Two former Fifa execs took millions in bribes
The former president of football’s world governing body and one of its executive committee members took millions in bribes from a marketing partner, according to documents released late Wednesday.
Joao Havelange, FIFA president from 1974-1998, pocketed at least 1.5 million Swiss francs (1.53 million dollars) in March 1997 from a marketing company, according to documents from a Swiss prosecutor.
Fellow Brazilian Ricardo Teixeira, a former FIFA executive committee member, received more than 12 million Swiss francs from 1974-1998.
The documents were compiled by the prosecution authorities in the Swiss canton of Zug as part of an investigation into alleged bribery among FIFA executives by now-defunct sports marketing company ISL.
The pair took a further 41 million Swiss francs from ISL from 1992-2000, the prosecutor said.
In total, ISL made payments of 138 million Swiss francs in bribes between 1989 and 2001, involving several FIFA officials.

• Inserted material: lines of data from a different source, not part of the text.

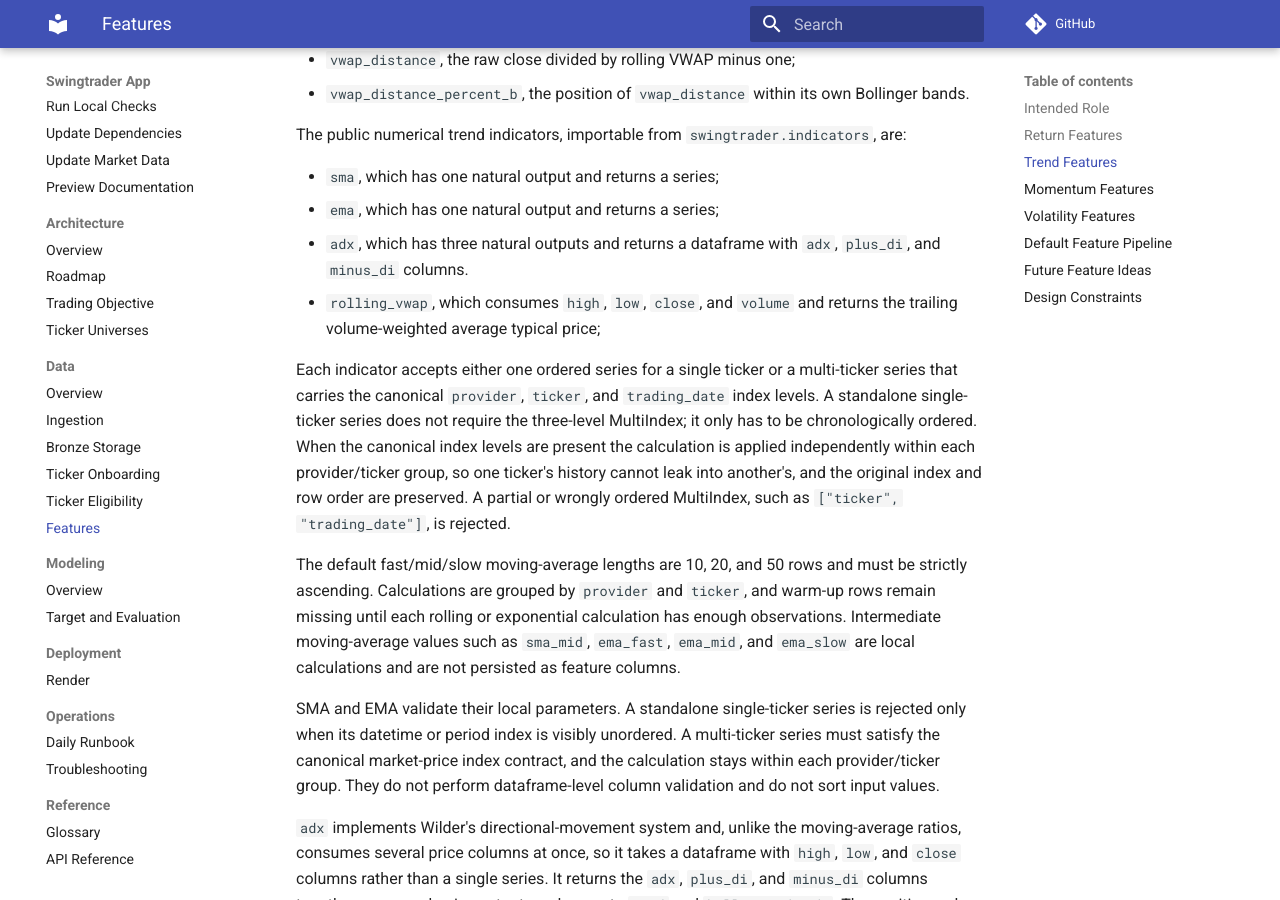
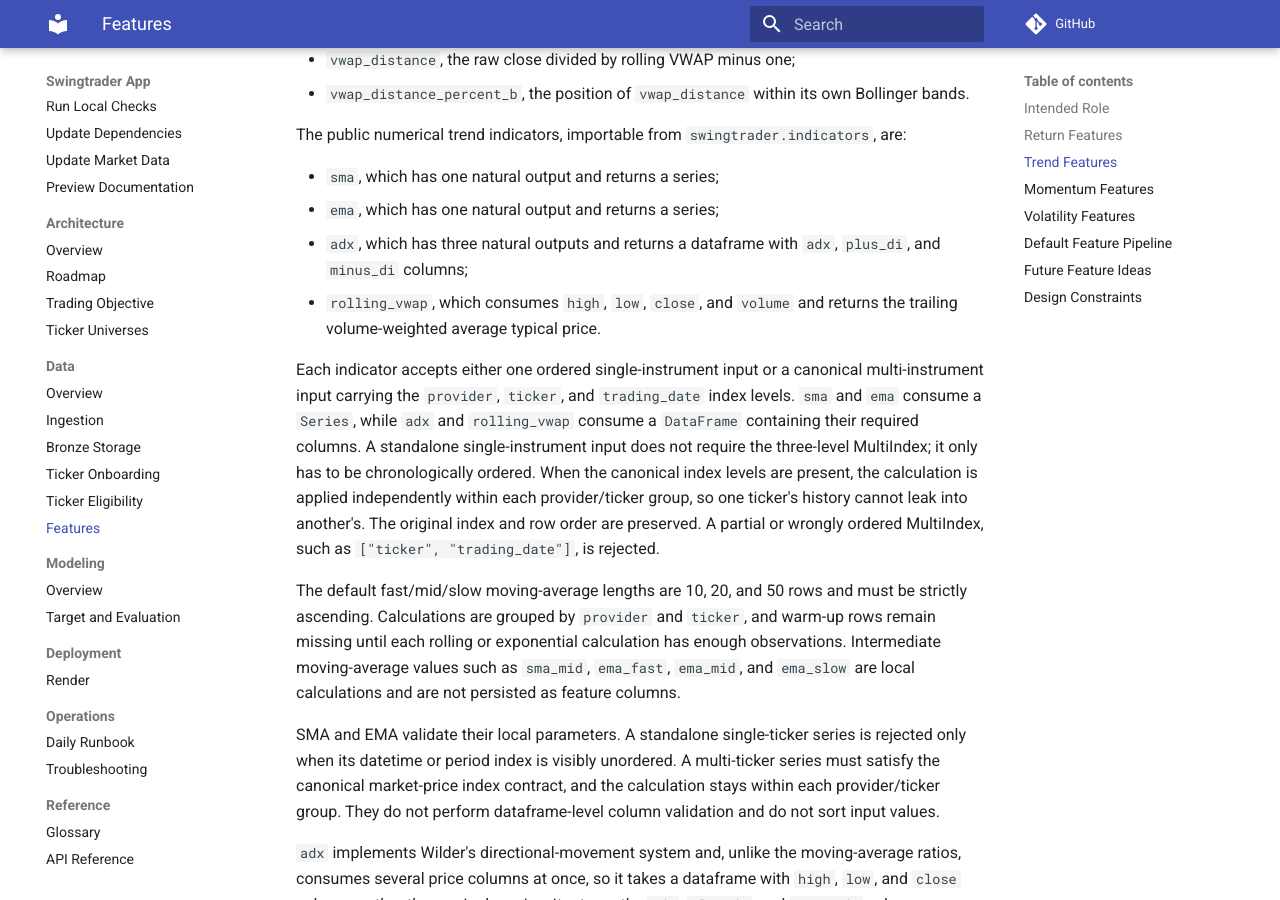
Before and after one commit to Frallmeister/swingtrader-app, an MkDocs documentation site: the page built from docs/data/features.md, in a window 1280 px wide and 900 px high, scrolled down 2381 px. Built offline with MkDocs 1.6.1 and Material for MkDocs 9.7.7, drawn with Linux system fonts in a browser that asks for light colours; comment, search, counter and statistics services are not loaded.

Commit message:
Fix a few review comments

```diff
--- a/docs/data/features.md
+++ b/docs/data/features.md
@@ -62,10 +62,10 @@ The public numerical trend indicators, importable from `swingtrader.indicators`,
 
 - `sma`, which has one natural output and returns a series;
 - `ema`, which has one natural output and returns a series;
-- `adx`, which has three natural outputs and returns a dataframe with `adx`, `plus_di`, and `minus_di` columns.
-- `rolling_vwap`, which consumes `high`, `low`, `close`, and `volume` and returns the trailing volume-weighted average typical price;
+- `adx`, which has three natural outputs and returns a dataframe with `adx`, `plus_di`, and `minus_di` columns;
+- `rolling_vwap`, which consumes `high`, `low`, `close`, and `volume` and returns the trailing volume-weighted average typical price.
 
-Each indicator accepts either one ordered series for a single ticker or a multi-ticker series that carries the canonical `provider`, `ticker`, and `trading_date` index levels. A standalone single-ticker series does not require the three-level MultiIndex; it only has to be chronologically ordered. When the canonical index levels are present the calculation is applied independently within each provider/ticker group, so one ticker's history cannot leak into another's, and the original index and row order are preserved. A partial or wrongly ordered MultiIndex, such as `["ticker", "trading_date"]`, is rejected.
+Each indicator accepts either one ordered single-instrument input or a canonical multi-instrument input carrying the `provider`, `ticker`, and `trading_date` index levels. `sma` and `ema` consume a `Series`, while `adx` and `rolling_vwap` consume a `DataFrame` containing their required columns. A standalone single-instrument input does not require the three-level MultiIndex; it only has to be chronologically ordered. When the canonical index levels are present, the calculation is applied independently within each provider/ticker group, so one ticker's history cannot leak into another's. The original index and row order are preserved. A partial or wrongly ordered MultiIndex, such as `["ticker", "trading_date"]`, is rejected.
 
 The default fast/mid/slow moving-average lengths are 10, 20, and 50 rows and must be strictly ascending. Calculations are grouped by `provider` and `ticker`, and warm-up rows remain missing until each rolling or exponential calculation has enough observations. Intermediate moving-average values such as `sma_mid`, `ema_fast`, `ema_mid`, and `ema_slow` are local calculations and are not persisted as feature columns.
 
```
Also changed, not shown: 1 other file.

The case was closed in May 2010 after the repayment of an undisclosed sum by the two, but the Swiss Supreme Court Wednesday ordered the documents released, following a request by media organizations.
FIFA awarded the television broadcasting rights of the 2002 and 2006 World Cup tournaments to ISL.
Teixeira, the former son-in-law of Havelange, was also head of Brazil’s football association for 23 years. He stepped down from that position and his FIFA role in March for unspecified personal reasons.
The case could damage current FIFA president, Havelange’s successor Sepp Blatter, if he is found to have known about the bribes.
Havelange, 96, was discharged from hospital in May after spending more than two months undergoing treatment to his ankle and heart.
He was also a member of the International Olympic Committee from 1963 until last year, when he resigned amid corruption allegations.